Normal travel insurances usually do not cover pregnancy or giving birth. This is because pregnancy is not considered as a medical condition unless you had previous complications or problems with giving birth. Thus, if you want to travel when you are already ahead in your months, it is recommended that you purchase a pregnancy travel insurance. With this, you have to pay extra since pregnant women are considered "high risks", meaning, the chances of you requiring emergency attention is greater than others. However, with this type of insurance, you are assured that you and your baby are taken care of in your trip. This removes the unnecessary burden of wondering what would happen to you if in case you gave birth while traveling or while you are in another country. After all, who would want to be whisked off to a foreign hospital with a huge stack of bills if they can avoid it? Now, if you're thinking of travelling and purchasing pregnancy travel insurance, here are some pointers for you.

First off - verify the travel risks and requirements. Different airline companies have different policies when it comes to pregnant women. Some will allow women to travel only until their 27th or 28th week. That's around the seventh month of pregnancy. There are some, however, who allow pregnant women to travel until their 36th week for pregnancies without complications, and until the 32nd week for those carrying twins. Know the insurance policy for this if in case you have to cancel your flight due to these restrictions. You may also want to check if the airline will require you to get a doctor's certificate that you are allowed to travel. Most airlines require this after the 28th week of pregnancy. Thus, it's best that you know how many weeks you have been carrying before travelling, and how far you'll be when you get back. Knowing this is essential since there are insurance companies that only allow coverage if you applied at most 8 weeks prior to giving birth. This allows you to plan the dates of your flights.

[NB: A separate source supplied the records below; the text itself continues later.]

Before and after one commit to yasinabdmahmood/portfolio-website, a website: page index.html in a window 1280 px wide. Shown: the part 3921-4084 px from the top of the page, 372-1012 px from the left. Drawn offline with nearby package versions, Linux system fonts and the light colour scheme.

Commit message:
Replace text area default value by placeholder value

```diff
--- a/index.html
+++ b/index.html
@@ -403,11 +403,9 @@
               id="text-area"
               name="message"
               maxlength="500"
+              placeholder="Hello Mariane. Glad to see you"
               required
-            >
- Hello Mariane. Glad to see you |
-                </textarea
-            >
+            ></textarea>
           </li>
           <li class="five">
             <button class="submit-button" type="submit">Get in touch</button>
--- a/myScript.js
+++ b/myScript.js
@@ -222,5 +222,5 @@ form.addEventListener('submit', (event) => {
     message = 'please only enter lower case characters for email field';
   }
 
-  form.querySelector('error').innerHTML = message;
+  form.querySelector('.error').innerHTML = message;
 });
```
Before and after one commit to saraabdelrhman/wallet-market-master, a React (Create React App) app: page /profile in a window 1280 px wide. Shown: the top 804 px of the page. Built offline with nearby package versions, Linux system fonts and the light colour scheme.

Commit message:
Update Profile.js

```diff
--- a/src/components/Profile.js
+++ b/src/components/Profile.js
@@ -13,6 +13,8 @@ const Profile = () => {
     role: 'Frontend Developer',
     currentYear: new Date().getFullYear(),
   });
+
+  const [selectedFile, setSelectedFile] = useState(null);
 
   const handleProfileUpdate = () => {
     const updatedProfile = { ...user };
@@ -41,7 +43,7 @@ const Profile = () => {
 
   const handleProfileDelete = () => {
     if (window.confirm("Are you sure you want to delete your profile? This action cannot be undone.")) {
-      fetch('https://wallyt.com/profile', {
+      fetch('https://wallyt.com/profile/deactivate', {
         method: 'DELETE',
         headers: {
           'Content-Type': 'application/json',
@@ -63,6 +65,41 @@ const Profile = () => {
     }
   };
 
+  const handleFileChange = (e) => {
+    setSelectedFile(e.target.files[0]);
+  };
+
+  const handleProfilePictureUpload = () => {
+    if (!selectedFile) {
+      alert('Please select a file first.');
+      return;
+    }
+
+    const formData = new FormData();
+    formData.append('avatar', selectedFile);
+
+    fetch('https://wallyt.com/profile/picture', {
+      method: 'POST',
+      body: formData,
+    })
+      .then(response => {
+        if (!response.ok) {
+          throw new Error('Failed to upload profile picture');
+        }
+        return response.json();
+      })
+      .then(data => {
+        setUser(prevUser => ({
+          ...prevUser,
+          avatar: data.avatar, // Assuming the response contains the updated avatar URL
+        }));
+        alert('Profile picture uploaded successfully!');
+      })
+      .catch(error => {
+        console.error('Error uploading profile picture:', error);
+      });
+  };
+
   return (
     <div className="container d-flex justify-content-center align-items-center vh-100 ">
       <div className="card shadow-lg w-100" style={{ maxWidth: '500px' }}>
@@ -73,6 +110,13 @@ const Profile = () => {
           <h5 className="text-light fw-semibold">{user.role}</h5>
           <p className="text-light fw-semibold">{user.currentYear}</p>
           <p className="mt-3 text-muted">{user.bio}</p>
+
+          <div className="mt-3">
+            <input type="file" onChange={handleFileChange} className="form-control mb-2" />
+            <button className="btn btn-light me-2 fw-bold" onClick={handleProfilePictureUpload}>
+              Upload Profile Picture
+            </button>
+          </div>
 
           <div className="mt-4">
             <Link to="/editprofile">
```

Second - verify the health risks and requirements. Whether it's your first, second or third child, it's best that you know the health ramifications of your travels. If you have pregnancy complications, ask the insurance company if these are covered and to what extent. Consult with your doctor if there are vaccines that you need to have prior to travelling to a certain country. Search if there are hospitals in the country where you're going to that honors or recognizes your insurance, if in case you go into labor while you're abroad. Some hospitals won't admit you to their facility unless they know that you're financially capable, and you don't want to be questioned about that when you're in labor. In addition, check with the insurance company if it covers the needs of the baby after delivery. Knowing all of these will ensure that your travels are safe and worry-free. Be sure to check your indexed universal life insurance as all this may already be covered.